[Entries taken from a collection]
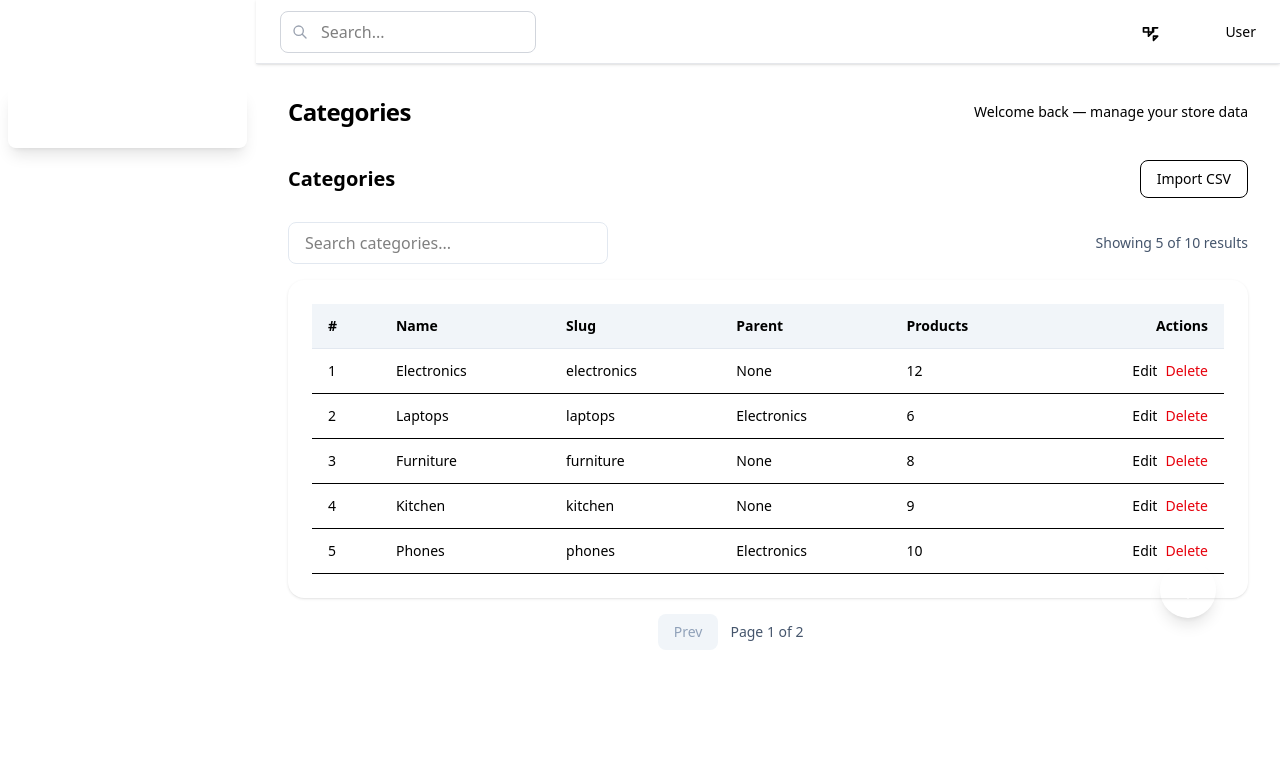
Repository: Ndegwa2/MulistorePOS
Page: /
The author's editor kept a copy of each file at every save. The page is drawn from the files as they stood at one save, then again after the next save.
The browser window is 1280 px wide. The pictures show the whole page.
The project was rebuilt for these pictures with package versions that can differ from the ones it lists, and the page was loaded fresh each time. Also part of the build but not shown: vite.config.js, Frontend/EditModal.jsx, Frontend/DeleteConfirm.jsx, Frontend/subcategory.jsx, Frontend/brand.jsx, Frontend/productPanel.jsx, Frontend/stockPanel.jsx, Frontend/salesPanel.jsx and 5 more.

Above is the page before, as saved 2025-10-03 20:37:12.

After the next save:
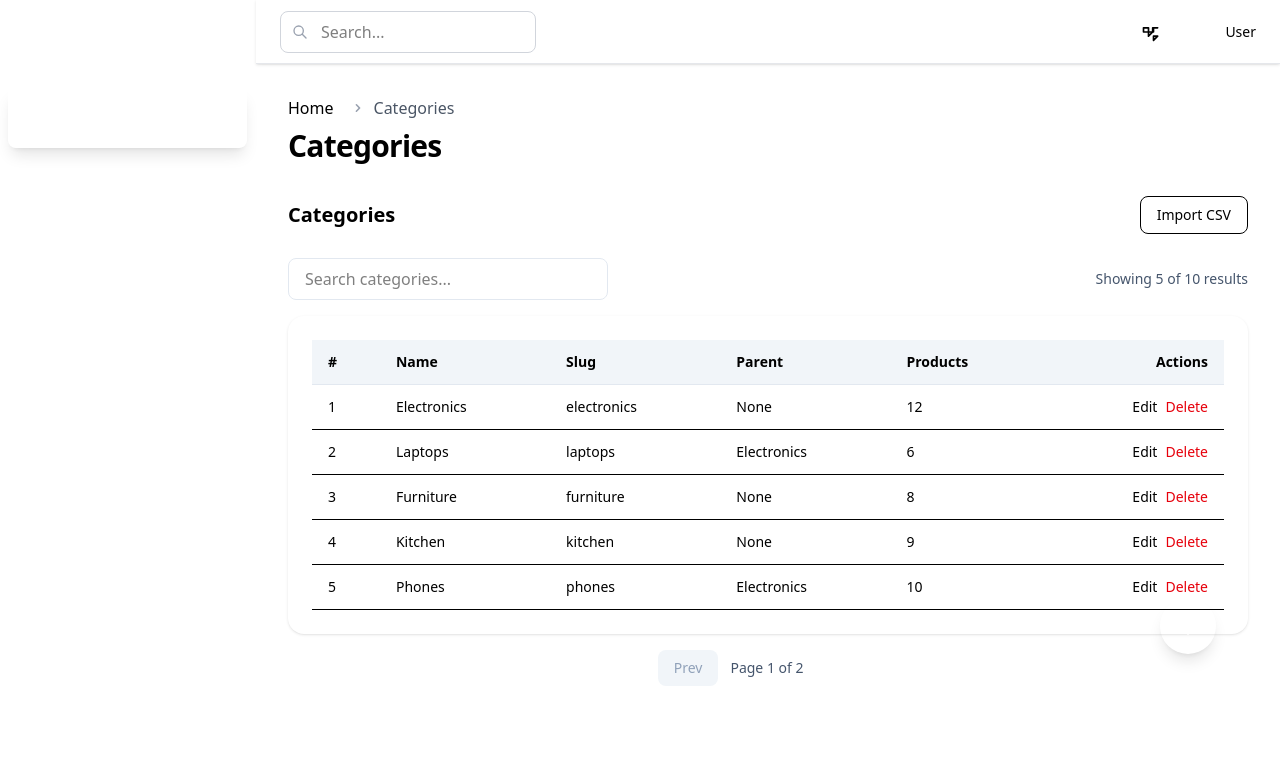
Saved 12 s later.
--- a/Frontend/dashboaord.jsx
+++ b/Frontend/dashboaord.jsx
@@ -155,15 +155,25 @@ export default function Dashboard() {
       <main className={`flex-1 bg-background min-h-screen text-text p-8 transition-all duration-300 ${
         sidebarCollapsed ? 'ml-16' : 'ml-64'
       } mt-16`}>
-        {/* Top header (shows active panel name) */}
-        <header className="mb-6">
-          <div className="flex items-center justify-between">
-            <h2 className="text-2xl font-semibold tracking-tight">
-              {NAV.find((n) => n.key === active)?.label}
-            </h2>
-            <div className="text-sm text-text">Welcome back — manage your store data</div>
-          </div>
-        </header>
+        {/* Breadcrumbs and Page Title */}
+        <div className="mb-6">
+          <nav className="flex mb-2" aria-label="Breadcrumb">
+            <ol className="flex items-center space-x-2">
+              <li>
+                <a href="#" className="text-primary hover:text-primary/80">Home</a>
+              </li>
+              <li className="flex items-center">
+                <svg className="w-4 h-4 text-gray-400 mx-2" fill="currentColor" viewBox="0 0 20 20">
+                  <path fillRule="evenodd" d="M7.293 14.707a1 1 0 010-1.414L10.586 10 7.293 6.707a1 1 0 011.414-1.414l4 4a1 1 0 010 1.414l-4 4a1 1 0 01-1.414 0z" clipRule="evenodd" />
+                </svg>
+                <span className="text-gray-600">{NAV.find((n) => n.key === active)?.label}</span>
+              </li>
+            </ol>
+          </nav>
+          <h1 className="text-3xl font-bold tracking-tight text-text">
+            {NAV.find((n) => n.key === active)?.label}
+          </h1>
+        </div>
 
         {/* Content area with simple fade/slide animation */}
         <section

▶ _What is being asked_
Copy out every line from the data above in which the word "gray" occurs.

▶ _Expected output_
+                <svg className="w-4 h-4 text-gray-400 mx-2" fill="currentColor" viewBox="0 0 20 20">
+                <span className="text-gray-600">{NAV.find((n) => n.key === active)?.label}</span>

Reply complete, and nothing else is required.